Please note, however, that water (H2O) also represents the presence of oxygen, and oxygen is an element that can react with metals to form oxides on the metal surface being heated up in that furnace. Thus, to prevent oxidation of metals during a furnace brazing process, it is important to keep oxygen away from the part being brazed, which means controlling the amount of moisture present in any gaseous atmosphere being used in a vacuum-furnace during that brazing process. Gaseous atmospheres are indeed introduced into vacuum furnaces for rapid-cooling after brazing, or may be introduced into the vacuum chamber in order to build up a partial-pressure to prevent outgassing of certain elements from the metals being brazed, or from the brazing-filler-metal (BFM) itself. Gases may also be introduced into “multi-bar” vacuum furnaces for purposes of perhaps heat-treating parts during or following a brazing run.
The dewpoint of a gas can be measured fairly easily by the use of a dewpoint-meter (also called a hygrometer), which, as the name suggests, is an instrument that will measure the amount of moisture in a gas and provide that information via readouts, either as part of the furnace control instrumentation (as shown in Fig. 1), or perhaps as a separate, portable dewpoint-meter that can be connected to a special port in the atmosphere-piping system to the vacuum furnace (as shown in Fig. 2).
Three very important things to know about dewpoint control:
1. Dewpoint Must Be Measured at the Furnace, Not at the Gas Source
Receiving a certification from your gas-supplier stating that the atmosphere (gaseous or liquid) they have delivered to you has “such and such” dewpoint, is actually quite meaningless to your brazing operations. What is important, instead, is the dewpoint of that atmosphere when it is inside the furnace chamber itself where the brazing is taking place – after it’s been piped from the outside tanks all the way to the furnace. The piping and pipe-fittings can have a major effect (either negative or positive) on the dewpoint of an atmosphere gas being piped from a liquid tank or other external source of gas. This will be the topic of another article soon.

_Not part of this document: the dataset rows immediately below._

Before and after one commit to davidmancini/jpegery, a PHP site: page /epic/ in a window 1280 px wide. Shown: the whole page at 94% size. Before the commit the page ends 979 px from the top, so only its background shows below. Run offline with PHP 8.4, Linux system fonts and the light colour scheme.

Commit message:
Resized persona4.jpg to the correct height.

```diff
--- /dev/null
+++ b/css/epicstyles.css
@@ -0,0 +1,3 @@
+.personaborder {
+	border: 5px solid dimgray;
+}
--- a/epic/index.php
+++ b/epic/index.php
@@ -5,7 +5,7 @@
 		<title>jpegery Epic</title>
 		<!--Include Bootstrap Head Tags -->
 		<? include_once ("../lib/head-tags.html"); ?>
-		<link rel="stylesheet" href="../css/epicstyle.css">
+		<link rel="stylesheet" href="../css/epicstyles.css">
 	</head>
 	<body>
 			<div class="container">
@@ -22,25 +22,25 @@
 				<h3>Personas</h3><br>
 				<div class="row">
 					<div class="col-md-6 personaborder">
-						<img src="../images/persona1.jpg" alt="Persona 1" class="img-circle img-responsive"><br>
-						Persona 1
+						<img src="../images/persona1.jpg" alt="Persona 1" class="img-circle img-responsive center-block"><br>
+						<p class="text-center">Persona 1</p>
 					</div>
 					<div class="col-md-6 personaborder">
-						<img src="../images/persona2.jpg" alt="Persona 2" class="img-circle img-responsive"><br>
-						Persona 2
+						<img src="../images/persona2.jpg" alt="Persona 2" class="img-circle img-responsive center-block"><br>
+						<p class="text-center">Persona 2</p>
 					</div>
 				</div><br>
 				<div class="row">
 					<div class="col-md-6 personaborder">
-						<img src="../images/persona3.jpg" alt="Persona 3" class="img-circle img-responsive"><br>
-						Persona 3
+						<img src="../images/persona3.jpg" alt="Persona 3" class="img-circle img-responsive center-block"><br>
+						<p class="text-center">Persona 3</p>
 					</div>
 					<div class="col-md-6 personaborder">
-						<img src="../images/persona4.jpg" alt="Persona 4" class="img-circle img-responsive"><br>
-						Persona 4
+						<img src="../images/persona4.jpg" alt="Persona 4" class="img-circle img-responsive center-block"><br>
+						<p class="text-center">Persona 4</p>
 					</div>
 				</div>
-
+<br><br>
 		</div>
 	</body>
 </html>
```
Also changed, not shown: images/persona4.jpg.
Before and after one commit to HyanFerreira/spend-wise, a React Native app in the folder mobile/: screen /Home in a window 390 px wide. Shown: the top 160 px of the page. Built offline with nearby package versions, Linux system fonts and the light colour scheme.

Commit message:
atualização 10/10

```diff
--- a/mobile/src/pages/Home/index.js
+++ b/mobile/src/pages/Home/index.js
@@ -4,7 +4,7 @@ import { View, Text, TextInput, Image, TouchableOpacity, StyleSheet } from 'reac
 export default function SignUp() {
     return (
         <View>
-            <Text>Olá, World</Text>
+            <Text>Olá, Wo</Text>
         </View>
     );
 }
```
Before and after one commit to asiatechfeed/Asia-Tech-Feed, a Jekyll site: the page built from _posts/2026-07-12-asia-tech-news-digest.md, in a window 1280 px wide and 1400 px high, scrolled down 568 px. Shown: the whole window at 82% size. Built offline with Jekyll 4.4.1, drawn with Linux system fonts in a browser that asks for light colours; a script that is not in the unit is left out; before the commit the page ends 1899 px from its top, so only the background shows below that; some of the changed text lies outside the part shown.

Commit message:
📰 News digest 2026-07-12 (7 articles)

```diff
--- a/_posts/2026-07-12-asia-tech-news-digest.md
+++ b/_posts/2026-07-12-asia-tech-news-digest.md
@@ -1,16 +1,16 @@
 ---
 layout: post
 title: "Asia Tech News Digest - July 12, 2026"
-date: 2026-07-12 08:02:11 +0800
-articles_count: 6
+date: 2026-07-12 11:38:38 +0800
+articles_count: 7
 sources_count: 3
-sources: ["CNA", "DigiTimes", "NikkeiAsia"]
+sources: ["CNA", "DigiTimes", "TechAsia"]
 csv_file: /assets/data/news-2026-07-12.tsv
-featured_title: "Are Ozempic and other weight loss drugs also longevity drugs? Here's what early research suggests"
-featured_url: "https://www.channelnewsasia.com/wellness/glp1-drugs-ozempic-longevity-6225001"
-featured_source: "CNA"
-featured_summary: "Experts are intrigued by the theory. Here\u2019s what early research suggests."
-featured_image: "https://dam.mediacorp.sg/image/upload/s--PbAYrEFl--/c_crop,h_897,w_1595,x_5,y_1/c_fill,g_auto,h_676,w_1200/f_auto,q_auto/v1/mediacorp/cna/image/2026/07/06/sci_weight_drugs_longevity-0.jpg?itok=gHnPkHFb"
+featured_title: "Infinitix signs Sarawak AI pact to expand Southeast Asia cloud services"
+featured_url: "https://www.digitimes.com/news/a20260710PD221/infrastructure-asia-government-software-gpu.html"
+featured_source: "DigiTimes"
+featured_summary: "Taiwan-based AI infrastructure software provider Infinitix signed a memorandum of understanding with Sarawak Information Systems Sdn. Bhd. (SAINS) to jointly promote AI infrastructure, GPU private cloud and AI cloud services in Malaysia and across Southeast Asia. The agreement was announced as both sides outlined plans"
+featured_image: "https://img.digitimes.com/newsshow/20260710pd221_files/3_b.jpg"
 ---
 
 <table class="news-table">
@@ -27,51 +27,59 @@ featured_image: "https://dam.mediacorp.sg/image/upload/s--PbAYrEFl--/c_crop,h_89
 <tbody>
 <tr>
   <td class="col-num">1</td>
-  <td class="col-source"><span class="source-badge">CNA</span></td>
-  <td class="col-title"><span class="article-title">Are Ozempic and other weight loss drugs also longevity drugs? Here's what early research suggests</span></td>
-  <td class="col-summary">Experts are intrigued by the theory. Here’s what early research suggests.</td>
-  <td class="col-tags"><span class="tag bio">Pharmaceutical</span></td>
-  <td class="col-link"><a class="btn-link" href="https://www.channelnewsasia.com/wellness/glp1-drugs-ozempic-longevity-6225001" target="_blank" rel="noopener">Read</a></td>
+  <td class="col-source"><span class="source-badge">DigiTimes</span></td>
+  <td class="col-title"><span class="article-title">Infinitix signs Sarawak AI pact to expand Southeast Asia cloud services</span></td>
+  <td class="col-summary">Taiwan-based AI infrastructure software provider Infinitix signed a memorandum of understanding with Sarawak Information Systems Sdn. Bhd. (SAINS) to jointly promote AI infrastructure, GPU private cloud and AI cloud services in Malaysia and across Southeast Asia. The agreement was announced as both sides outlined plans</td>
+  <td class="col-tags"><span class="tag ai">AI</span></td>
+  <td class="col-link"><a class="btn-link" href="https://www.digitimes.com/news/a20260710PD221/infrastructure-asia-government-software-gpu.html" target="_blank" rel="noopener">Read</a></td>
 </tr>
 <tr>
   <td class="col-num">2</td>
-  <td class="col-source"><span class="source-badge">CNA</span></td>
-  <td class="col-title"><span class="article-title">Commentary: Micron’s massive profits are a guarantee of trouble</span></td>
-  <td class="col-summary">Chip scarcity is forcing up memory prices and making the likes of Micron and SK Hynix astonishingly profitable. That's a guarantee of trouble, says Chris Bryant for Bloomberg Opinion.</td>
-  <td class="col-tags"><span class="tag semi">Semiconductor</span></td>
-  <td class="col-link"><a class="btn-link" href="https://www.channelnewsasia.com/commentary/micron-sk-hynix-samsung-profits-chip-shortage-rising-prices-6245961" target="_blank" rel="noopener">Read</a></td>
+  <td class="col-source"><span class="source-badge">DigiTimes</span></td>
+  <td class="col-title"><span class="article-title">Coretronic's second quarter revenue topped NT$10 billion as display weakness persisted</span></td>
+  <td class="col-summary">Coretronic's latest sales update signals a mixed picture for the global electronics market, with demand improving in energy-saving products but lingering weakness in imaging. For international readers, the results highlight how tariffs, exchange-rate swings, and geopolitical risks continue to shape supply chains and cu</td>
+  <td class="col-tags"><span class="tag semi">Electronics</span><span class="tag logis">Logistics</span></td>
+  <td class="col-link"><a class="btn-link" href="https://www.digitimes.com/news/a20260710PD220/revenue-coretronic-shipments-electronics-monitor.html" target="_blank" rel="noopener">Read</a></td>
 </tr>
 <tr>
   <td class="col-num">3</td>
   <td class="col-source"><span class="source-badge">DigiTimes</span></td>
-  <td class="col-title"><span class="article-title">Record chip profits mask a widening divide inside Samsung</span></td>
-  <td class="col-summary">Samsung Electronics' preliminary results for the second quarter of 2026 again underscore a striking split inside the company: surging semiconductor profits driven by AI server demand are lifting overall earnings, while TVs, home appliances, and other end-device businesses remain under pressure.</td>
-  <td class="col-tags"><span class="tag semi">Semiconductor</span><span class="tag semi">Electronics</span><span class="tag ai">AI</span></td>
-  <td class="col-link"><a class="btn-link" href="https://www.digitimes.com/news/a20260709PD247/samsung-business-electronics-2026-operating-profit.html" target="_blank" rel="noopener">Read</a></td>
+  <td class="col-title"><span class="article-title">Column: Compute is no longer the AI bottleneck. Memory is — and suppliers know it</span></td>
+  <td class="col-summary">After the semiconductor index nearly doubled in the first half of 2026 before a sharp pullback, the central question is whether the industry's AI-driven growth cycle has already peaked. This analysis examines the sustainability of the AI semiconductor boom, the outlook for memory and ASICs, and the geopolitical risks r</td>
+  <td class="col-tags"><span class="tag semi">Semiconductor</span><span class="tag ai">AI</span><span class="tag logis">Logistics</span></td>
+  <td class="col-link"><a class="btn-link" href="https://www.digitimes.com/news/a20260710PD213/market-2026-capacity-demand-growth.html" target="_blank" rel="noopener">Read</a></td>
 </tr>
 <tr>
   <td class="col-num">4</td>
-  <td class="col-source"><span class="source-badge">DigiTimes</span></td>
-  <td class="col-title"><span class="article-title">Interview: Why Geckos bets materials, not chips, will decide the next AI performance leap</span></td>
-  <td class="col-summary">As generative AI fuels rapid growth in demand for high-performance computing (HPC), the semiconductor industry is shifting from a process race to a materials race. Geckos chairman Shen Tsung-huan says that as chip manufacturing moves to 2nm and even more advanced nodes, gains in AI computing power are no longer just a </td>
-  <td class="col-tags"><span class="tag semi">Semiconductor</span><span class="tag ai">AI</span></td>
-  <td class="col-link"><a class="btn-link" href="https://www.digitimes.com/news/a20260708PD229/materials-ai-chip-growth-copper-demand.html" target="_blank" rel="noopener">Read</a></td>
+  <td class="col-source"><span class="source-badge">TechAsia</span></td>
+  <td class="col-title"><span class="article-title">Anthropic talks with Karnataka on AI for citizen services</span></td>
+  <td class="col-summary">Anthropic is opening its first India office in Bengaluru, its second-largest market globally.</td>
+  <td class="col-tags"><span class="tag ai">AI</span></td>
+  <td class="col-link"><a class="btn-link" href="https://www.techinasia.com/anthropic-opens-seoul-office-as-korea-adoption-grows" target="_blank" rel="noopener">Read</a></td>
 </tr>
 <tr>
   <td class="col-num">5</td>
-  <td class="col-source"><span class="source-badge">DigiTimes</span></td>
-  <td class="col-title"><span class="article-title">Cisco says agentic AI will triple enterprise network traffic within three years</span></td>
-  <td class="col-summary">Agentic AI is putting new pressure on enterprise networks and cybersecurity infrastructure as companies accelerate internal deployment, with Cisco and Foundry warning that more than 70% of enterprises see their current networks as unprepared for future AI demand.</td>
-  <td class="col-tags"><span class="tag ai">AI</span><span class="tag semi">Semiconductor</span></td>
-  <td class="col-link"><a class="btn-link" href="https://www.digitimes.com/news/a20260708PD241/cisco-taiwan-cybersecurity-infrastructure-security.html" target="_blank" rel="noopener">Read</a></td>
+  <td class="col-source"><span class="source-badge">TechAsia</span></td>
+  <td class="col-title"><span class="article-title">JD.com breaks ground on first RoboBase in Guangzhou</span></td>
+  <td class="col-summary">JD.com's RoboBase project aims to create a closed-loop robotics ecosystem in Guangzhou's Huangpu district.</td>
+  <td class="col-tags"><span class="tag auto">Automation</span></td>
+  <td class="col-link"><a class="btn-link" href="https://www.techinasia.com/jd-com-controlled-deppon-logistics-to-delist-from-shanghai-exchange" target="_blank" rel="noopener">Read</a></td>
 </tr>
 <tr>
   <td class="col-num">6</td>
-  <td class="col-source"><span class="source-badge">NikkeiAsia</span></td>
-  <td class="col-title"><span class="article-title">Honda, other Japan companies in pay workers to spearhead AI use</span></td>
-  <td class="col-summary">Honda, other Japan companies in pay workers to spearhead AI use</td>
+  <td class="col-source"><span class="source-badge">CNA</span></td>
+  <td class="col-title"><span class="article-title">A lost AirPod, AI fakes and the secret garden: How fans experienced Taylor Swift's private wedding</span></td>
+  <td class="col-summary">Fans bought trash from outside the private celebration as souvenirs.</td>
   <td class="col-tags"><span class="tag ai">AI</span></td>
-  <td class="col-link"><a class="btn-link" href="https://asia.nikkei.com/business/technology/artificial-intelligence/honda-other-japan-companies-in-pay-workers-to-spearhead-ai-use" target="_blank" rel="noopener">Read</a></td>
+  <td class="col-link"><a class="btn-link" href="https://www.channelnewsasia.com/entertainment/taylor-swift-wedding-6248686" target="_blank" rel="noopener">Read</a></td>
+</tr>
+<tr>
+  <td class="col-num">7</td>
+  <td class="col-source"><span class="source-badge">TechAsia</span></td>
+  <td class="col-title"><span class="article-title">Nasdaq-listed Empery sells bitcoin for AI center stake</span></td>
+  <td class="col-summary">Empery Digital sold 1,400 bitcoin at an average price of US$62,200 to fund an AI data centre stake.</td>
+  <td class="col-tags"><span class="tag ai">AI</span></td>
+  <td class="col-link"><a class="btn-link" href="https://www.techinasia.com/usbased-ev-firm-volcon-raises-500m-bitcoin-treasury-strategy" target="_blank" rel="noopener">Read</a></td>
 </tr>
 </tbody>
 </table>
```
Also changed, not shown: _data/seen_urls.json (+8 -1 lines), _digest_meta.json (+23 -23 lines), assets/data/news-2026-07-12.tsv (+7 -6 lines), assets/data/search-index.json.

2. If You Are, in Fact, Putting a Gaseous Atmosphere into Your Vacuum Chamber, You Must Know Its Dewpoint
If a gaseous atmosphere is being used in your vacuum furnace brazing process, perhaps for outgassing-suppression, or for rapid cooling, etc., or for multi-bar HT/brazing, then the dewpoint of that gas MUST be measured – at the furnace — and provided to the furnace operator, or the brazing process is NOT being properly controlled! I am often amazed by brazing shop personnel who do NOT know the dewpoint of the gaseous-atmosphere being used inside their furnace. They merely “assume” its okay. That is a very poor brazing practice.
Remember, dewpoint represents moisture. Moisture represents oxygen. Oxygen at brazing temp causes oxidation of metals. Unfortunately, brazing filler metals (BFMs) don’t like to bond to, or flow over, oxides on metals! Thus, if you don’t accurately monitor, and control, the dewpoint of the gaseous atmosphere you are using in your brazing operations, you can easily ruin your brazing.
Therefore, the dewpoint of any brazing-atmosphere used must be known in order for the brazing process to be “in control”. There are a number of good manufacturers of dewpoint equipment available in the marketplace. Remember, if a gaseous atmosphere touches a brazed component at any time during the entire vacuum-brazing cycle, from loading to unloading, know (and control) the dewpoint of that gas.